Too Much Commercialism  

Happy Thanksgiving! I'm not a fan of turkey or overeating really, but I think that this is one of the most important holidays of the year. Even those who do not live in the United States should create some holiday equivalent. No other holiday really fosters the feelings of family and welcome nearly as well as Thanksgiving does. After all, as the name states, the holiday was designed basically to give people the opportunity to count their blessings and give thanks.

Even though I haven't been to a big family Thanksgiving for the past four years now, even small gatherings with my parents, siblings, and a few friends have been wonderful. I can feel truly relaxed for Thanksgiving in ways that I cannot for other holidays - Christmas included. Although Christmas is probably my favorite holiday, with it comes added stressors such as travel arrangements, gift buying, and gift receiving, too. For Thanksgiving I consider my day well-spent if I simply stay at home with a few others, indulge in lots of guilt-free food (hey, the holiday only occurs once a year), and watch tv or play some games.
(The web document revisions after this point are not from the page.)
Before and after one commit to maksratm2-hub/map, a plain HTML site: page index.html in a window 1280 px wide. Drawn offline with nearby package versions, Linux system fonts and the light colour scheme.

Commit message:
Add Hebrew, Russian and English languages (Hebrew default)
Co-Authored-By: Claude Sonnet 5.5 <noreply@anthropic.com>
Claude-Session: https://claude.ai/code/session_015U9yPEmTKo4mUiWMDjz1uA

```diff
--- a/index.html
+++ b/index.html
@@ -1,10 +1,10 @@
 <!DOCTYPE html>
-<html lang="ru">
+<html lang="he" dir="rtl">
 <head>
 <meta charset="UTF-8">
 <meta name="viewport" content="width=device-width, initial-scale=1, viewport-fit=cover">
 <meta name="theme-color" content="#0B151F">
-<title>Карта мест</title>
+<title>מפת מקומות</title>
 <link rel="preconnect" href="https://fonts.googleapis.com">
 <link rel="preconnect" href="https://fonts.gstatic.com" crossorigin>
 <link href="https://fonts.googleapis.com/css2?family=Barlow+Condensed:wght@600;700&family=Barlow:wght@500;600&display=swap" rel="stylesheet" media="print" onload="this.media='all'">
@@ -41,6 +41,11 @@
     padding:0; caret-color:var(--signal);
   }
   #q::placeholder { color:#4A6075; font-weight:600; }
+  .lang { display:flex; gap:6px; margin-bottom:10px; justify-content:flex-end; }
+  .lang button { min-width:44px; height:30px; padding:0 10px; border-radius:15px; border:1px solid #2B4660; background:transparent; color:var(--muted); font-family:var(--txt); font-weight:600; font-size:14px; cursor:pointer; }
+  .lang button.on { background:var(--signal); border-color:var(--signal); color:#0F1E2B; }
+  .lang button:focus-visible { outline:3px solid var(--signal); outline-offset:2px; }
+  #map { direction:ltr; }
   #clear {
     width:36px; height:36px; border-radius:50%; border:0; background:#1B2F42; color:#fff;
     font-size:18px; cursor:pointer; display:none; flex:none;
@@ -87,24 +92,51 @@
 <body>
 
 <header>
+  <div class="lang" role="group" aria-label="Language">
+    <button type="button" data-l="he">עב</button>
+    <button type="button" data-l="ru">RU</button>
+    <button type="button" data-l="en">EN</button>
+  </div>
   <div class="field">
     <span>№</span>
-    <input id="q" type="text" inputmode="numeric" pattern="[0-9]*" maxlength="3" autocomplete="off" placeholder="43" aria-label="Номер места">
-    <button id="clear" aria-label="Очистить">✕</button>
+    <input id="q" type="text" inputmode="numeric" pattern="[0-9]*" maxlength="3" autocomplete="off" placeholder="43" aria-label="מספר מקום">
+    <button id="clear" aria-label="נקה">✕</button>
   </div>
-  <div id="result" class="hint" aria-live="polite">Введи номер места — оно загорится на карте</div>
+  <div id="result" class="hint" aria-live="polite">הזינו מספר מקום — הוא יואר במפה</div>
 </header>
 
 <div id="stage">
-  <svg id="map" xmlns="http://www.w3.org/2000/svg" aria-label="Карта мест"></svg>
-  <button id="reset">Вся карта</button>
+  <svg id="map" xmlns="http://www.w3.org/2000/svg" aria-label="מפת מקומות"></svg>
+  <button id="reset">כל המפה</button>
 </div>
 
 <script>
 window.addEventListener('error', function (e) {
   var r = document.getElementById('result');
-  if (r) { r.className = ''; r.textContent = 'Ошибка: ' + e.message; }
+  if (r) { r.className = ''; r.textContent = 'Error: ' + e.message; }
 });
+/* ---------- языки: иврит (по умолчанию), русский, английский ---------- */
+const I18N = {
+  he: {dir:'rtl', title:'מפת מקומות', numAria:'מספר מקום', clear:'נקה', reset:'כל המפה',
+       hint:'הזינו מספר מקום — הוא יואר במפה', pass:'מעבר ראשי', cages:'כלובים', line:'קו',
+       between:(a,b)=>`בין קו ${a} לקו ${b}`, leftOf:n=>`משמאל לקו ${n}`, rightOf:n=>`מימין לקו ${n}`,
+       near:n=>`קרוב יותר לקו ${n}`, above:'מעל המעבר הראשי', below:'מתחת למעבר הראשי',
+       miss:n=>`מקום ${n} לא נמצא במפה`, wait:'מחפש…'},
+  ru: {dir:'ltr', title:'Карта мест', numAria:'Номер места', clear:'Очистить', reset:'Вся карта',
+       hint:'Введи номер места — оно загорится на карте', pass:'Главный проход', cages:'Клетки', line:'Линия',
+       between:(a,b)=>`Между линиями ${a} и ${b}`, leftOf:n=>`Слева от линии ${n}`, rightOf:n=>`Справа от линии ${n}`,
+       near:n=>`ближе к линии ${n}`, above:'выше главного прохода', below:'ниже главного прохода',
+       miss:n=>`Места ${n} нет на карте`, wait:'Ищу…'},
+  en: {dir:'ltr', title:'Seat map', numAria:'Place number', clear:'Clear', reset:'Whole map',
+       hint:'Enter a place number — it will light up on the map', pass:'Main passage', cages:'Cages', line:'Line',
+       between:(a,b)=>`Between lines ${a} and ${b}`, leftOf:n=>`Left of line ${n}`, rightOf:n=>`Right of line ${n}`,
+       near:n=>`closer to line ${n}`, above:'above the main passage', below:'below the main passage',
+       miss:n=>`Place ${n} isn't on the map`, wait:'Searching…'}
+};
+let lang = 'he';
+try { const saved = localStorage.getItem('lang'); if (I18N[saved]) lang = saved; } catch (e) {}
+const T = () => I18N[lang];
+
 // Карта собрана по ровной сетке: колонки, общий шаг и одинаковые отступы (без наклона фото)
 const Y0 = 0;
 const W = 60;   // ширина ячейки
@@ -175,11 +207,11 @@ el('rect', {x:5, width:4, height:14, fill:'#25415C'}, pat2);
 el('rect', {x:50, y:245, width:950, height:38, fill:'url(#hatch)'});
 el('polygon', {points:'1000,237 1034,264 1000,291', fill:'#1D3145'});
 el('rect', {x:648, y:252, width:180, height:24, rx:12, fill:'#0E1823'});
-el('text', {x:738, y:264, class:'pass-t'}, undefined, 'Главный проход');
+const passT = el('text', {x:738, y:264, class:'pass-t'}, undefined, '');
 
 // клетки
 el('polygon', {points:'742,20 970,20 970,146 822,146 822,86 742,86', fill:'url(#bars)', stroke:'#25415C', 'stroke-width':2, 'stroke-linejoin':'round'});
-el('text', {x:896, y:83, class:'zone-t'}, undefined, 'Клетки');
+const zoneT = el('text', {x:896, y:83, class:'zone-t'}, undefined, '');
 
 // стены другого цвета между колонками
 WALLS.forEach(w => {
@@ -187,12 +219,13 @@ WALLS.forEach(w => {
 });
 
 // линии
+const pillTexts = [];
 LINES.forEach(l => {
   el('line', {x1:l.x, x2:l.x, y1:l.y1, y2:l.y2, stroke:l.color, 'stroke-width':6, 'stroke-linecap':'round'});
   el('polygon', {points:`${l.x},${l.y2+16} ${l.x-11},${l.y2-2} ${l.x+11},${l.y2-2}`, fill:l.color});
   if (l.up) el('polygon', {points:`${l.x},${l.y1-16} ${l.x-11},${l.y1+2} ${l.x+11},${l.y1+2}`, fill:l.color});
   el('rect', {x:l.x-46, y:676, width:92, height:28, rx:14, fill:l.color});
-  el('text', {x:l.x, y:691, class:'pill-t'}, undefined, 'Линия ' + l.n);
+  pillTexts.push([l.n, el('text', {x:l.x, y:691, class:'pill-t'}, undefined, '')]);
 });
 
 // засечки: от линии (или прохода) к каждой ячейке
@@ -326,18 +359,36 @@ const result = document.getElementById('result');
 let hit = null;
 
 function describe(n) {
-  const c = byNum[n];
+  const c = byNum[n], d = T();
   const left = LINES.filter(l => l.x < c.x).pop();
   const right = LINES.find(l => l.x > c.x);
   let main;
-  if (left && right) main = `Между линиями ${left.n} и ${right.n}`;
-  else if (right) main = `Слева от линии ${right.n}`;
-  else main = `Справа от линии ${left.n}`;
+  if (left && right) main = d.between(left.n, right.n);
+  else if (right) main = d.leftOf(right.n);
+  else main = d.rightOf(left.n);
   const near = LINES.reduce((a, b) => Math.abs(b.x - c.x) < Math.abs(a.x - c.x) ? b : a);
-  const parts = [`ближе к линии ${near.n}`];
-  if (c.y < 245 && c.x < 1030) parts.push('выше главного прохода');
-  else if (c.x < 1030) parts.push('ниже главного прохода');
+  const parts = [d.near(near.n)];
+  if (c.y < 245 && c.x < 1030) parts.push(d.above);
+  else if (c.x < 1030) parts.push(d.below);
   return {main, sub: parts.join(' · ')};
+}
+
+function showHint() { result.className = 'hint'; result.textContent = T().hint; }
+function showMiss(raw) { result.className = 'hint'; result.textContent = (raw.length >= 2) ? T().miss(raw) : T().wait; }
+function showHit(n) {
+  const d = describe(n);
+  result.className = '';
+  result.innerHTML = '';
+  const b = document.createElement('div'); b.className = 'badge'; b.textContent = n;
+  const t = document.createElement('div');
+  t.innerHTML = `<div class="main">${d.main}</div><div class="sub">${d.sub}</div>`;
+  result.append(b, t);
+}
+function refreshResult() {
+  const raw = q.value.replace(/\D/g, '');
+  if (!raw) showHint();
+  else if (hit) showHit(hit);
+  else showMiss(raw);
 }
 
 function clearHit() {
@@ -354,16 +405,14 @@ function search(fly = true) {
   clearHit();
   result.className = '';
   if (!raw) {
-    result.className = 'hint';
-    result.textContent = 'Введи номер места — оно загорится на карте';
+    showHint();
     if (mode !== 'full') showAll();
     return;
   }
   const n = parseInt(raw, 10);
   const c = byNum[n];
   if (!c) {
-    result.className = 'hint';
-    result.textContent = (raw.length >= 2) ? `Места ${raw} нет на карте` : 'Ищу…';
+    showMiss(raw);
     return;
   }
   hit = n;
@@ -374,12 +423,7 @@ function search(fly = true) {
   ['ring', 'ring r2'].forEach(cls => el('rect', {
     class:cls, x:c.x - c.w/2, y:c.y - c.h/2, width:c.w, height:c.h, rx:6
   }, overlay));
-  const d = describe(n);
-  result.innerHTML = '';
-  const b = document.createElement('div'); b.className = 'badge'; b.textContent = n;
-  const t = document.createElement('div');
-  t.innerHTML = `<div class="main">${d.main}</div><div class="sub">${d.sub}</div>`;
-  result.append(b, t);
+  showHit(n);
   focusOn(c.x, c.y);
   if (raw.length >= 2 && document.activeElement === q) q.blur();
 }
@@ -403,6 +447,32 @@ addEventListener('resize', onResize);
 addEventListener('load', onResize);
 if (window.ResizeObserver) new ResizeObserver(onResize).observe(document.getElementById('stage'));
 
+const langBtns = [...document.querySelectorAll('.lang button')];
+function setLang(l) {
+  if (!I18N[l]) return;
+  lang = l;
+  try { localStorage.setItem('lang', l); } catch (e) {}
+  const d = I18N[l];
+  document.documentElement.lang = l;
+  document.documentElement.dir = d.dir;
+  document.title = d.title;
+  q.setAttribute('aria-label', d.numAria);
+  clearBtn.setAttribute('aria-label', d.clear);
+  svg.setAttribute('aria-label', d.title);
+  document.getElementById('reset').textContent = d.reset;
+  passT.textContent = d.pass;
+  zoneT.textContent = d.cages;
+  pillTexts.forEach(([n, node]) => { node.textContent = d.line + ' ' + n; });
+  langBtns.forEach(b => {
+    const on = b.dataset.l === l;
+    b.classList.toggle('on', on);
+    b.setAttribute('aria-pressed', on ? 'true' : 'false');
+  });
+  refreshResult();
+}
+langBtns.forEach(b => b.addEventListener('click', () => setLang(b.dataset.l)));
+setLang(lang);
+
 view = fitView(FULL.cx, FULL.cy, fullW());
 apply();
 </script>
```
I'd like to imagine that others can understand my feelings. What disappoints me, however, is that America is such a commercial holiday that we as consumers are not allowed to take a break, even for a minute. I feel as though as soon as Halloween decorations are taken down from store windows, they are replaced with Christmas ones. Like I said, I love Christmas. I really do. But everything in it's own time. I feel as though Thanksgiving is practically ignored as a holiday. I know, all this stuff about commercialism. A friend of mine who works in retail says that stores need to spring right into Christmas after Halloween for sales-purposes. I can understand that to some degree, but it still saddens me. I feel as though everything is much more rushed in our society as it is. I wish that our holidays didn't have to be as well.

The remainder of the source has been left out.